Select all lines holding the word "risk" from the entries that follow.

(Version comparison data)
════════════════
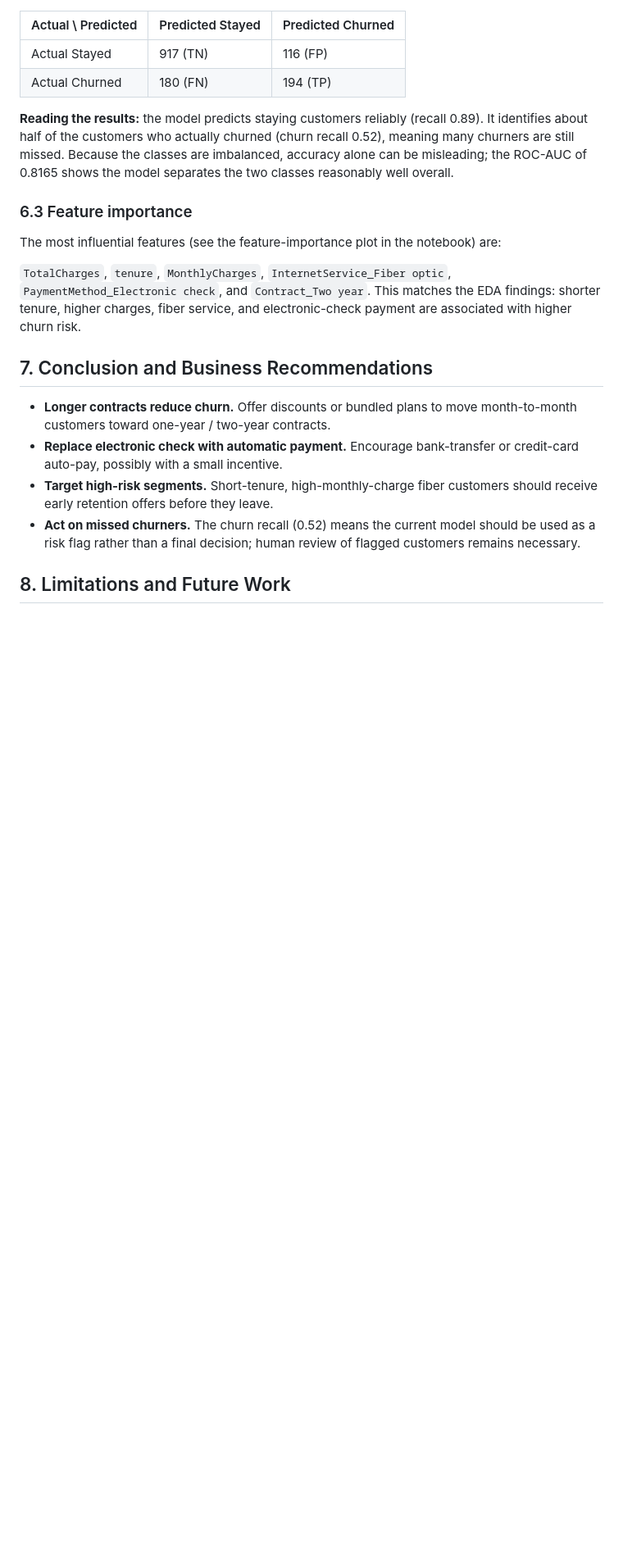
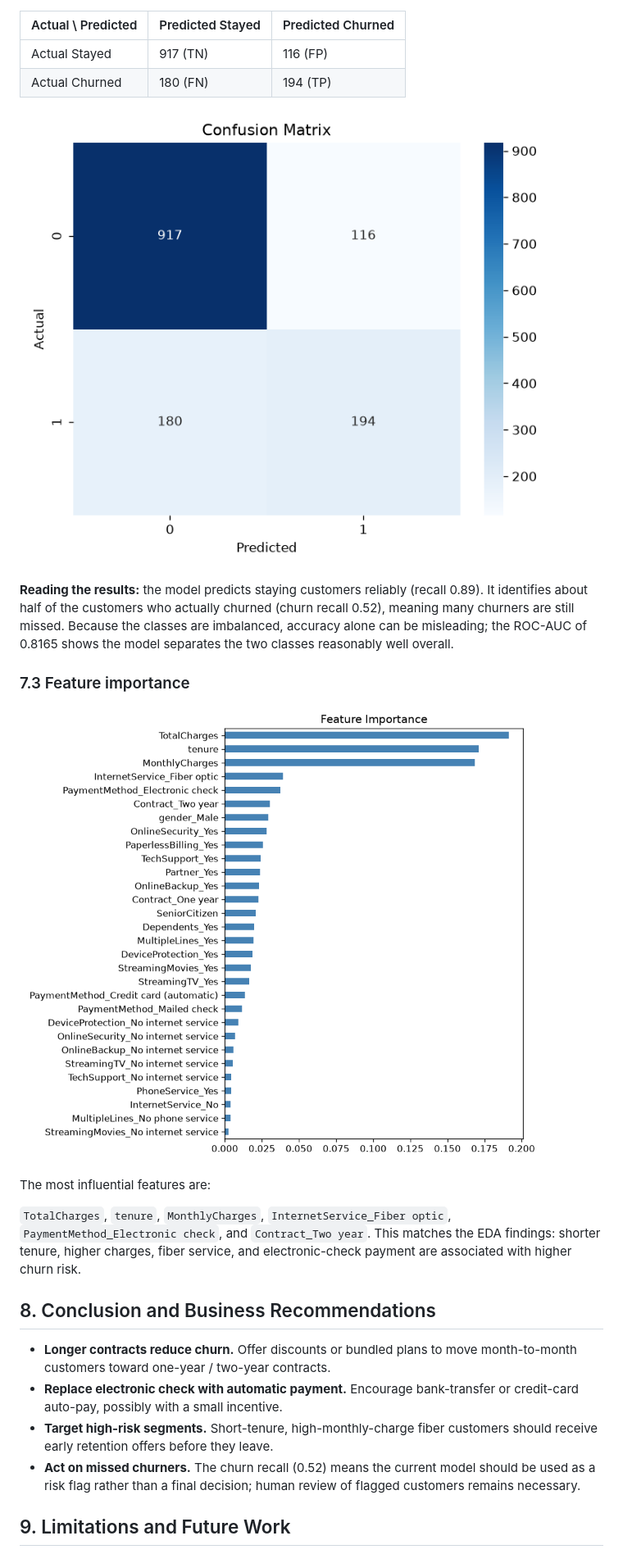
Before and after one commit to JIaFelica/DSML-telco-customer-churn, a Markdown page: README.md, the part around one of its changes. Shown at 82% size. Drawn GitHub-style; pictures changed too: plots/07_confusion_matrix.png, plots/08_feature_importance.png; blank space fills up the shorter version.

```diff
--- a/README.md
+++ b/README.md
@@ -95,20 +131,24 @@ Classification report on the test set:
 | Actual Stayed | 917 (TN) | 116 (FP) |
 | Actual Churned | 180 (FN) | 194 (TP) |
 
+![Confusion matrix](plots/07_confusion_matrix.png)
+
 **Reading the results:** the model predicts staying customers reliably (recall 0.89). It identifies about half of the customers who actually churned (churn recall 0.52), meaning many churners are still missed. Because the classes are imbalanced, accuracy alone can be misleading; the ROC-AUC of 0.8165 shows the model separates the two classes reasonably well overall.
 
-### 6.3 Feature importance
+### 7.3 Feature importance
 
-The most influential features (see the feature-importance plot in the notebook) are:
+![Feature importance](plots/08_feature_importance.png)
+
+The most influential features are:
 
 `TotalCharges`, `tenure`, `MonthlyCharges`, `InternetService_Fiber optic`, `PaymentMethod_Electronic check`, and `Contract_Two year`. This matches the EDA findings: shorter tenure, higher charges, fiber service, and electronic-check payment are associated with higher churn risk.
 
-## 7. Conclusion and Business Recommendations
+## 8. Conclusion and Business Recommendations
 
 - **Longer contracts reduce churn.** Offer discounts or bundled plans to move month-to-month customers toward one-year / two-year contracts.
 - **Replace electronic check with automatic payment.** Encourage bank-transfer or credit-card auto-pay, possibly with a small incentive.
 - **Target high-risk segments.** Short-tenure, high-monthly-charge fiber customers should receive early retention offers before they leave.
 - **Act on missed churners.** The churn recall (0.52) means the current model should be used as a risk flag rather than a final decision; human review of flagged customers remains necessary.
 
-## 8. Limitations and Future Work
+## 9. Limitations and Future Work
 
```
Also changed, not shown: other parts of README.md (+60 -20 lines), plots/05_correlation_heatmap.png, plots/09_classification_report.png (deleted), plots/10_feature_correlation_churn.png (added), plots/11_roc_curve.png (added).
════════════════
_Reply to the exercise_
 `TotalCharges`, `tenure`, `MonthlyCharges`, `InternetService_Fiber optic`, `PaymentMethod_Electronic check`, and `Contract_Two year`. This matches the EDA findings: shorter tenure, higher charges, fiber service, and electronic-check payment are associated with higher churn risk.
 - **Target high-risk segments.** Short-tenure, high-monthly-charge fiber customers should receive early retention offers before they leave.
 - **Act on missed churners.** The churn recall (0.52) means the current model should be used as a risk flag rather than a final decision; human review of flagged customers remains necessary.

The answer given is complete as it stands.